Small tools or accessories used in sewing other than the fabric and the machine such as zips, fasteners, lace and buttons.
An overcast stitch used to prevent the fabric from fraying. Overlockers are machine which not only work this overlock stitch but also trim the seams allowance at the same time. Known as sergers in the U.S.
Directions in the pattern instructions which show exactly how to fold the fabric and lay the pattern pieces on it for pinning and cutting.
A cord encased in a strip of folded over fabric which is used as a decorative edge often for cushions or upholstery. Narrow piping can be used in seams in dressmaking.
Pressing as you stitch gives a garment a professional finish and pressing should be done as each seam or area is completed so the next stage lies well. Use a temperature to suit your fabric. Pressing is to place the hot iron on the fabric and hold or ’press’ into place. Ironing is moving the iron backwards and forwards to remove creases.
A method of sewing two layers of fabric by hand or machine with a layer of wadding in between. Used to hold the layers together and also for decoration.
The cut edge of fabric that is not stitched or finished in any way.
Right side (RS)
The side of the fabric with the design on it, also called the ‘public’side. For a plain fabric, the right side is usually a little brighter or shiner. side. If you can’t deicded which is which then label it so you always use the same side as the right side.
The fabric between the raw or cut edge of the fabric and the seam is called the seam allowance. Patterns state the seam allowance to be used which is mostly commonly 1.5cm (5⁄8in) for dressmaking but can vary. Allow use the correct seam allowance for a perfect finish. These are marked on the sewing machine to help keep the fabric straight whilst stitching.
The finished woven edge of fabric which often has the fabric name printed along one selvedge. The grain runs parallel to this and the bias diagonally. Called selvage in the US.
Often used in hems or for closing a turning gap this is design to be invisible from both sides. Small, neat almost invisible stitches are worked into the fold of the fabric with a fabric thread caught on the other side.
A line of regular machine stitching usually worked 3mm (1⁄8in) inside the seam line used to stabilise curved edges in particular, to stop them stretching out of shape. This is worked before the permanent stitching then curves can be clipped up to the staystitching if required
A line of temporary stitching used to hold fabric pieces together before machine sewing. These are removed once the permanent stitching is complete. Known as basting in the U.S.
This refers to the pressure being placed on the needle and bobbin thread by the sewing machine. The thread tension and the bobbin tension needs to be set correctly following the sewing machine manual for neat and even stitches. Higher specification models will set the correct tension for you.
A test garment, often made from muslin or calico to check the fit or test a pattern before the real fabric is used. Known as a muslin in the U.S.

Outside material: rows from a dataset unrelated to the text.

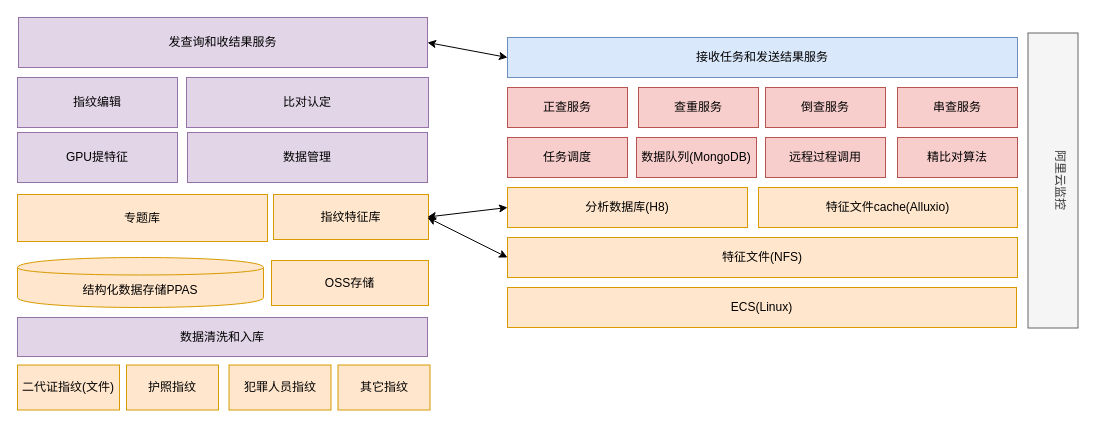
Above: Untitled Diagram.drawio in gray2blue/Sudoku (draw.io), before the change. Source tidied: cells renumbered, new cells numbered last; positions are measured from the earlier drawing's top-left corner, leaving out a move shared by most shapes. Both pictures are drawn from the tidied source at 100%, with x=0, y=0 at pixel (17, 17).
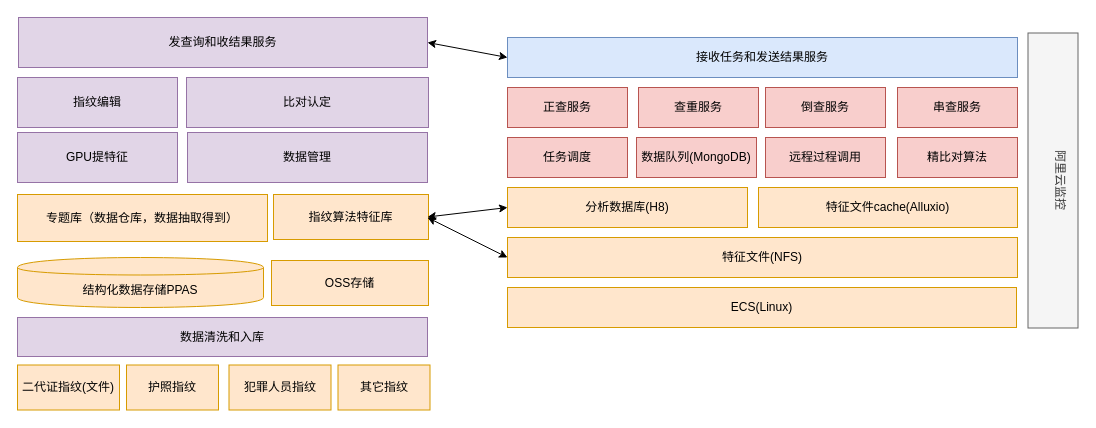
Above is the later version.

Change to the diagram source:
```diff
@@
-    <mxCell id="15" value="专题库" style="rounded=0;whiteSpace=wrap;html=1;fillColor=#ffe6cc;strokeColor=#d79b00;" parent="1" vertex="1">
+    <mxCell id="15" value="专题库（数据仓库，数据抽取得到）" style="rounded=0;whiteSpace=wrap;html=1;fillColor=#ffe6cc;strokeColor=#d79b00;" parent="1" vertex="1">
       <mxGeometry y="177" width="250" height="47" as="geometry" />
     </mxCell>
@@
-    <mxCell id="30" value="指纹特征库" style="rounded=0;whiteSpace=wrap;html=1;fillColor=#ffe6cc;strokeColor=#d79b00;" parent="1" vertex="1">
+    <mxCell id="30" value="指纹算法特征库" style="rounded=0;whiteSpace=wrap;html=1;fillColor=#ffe6cc;strokeColor=#d79b00;" parent="1" vertex="1">
       <mxGeometry x="256" y="177" width="155" height="45" as="geometry" />
     </mxCell>
```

A line of stitching worked in the same way as edgestitching but usually 5mm (1.4in) from the folded or seam edge. Used to neaten the fabric edge, to hold the seam in place and as decorative finish.
A line of machine stitching worked through the facing and seam allowance 3mm (1⁄8in) from the seam, to keep the facing rolling to the outside of the garment.
The stitching line will not be not visible on the outside.
Wrong side (WS)
The side of the fabric without the design on it. For a plain fabric, the wrong side is usually a little duller or faded. side.
A sewing machine stitch, which is mainly used for neatening raw edges and also ideal for stretch fabrics as the stitch is slightly elastic. The length and width of it can be altered on the machine and is a decorative stitch which is often used in applique. A satin stitch can be worked using a stitch length of zero.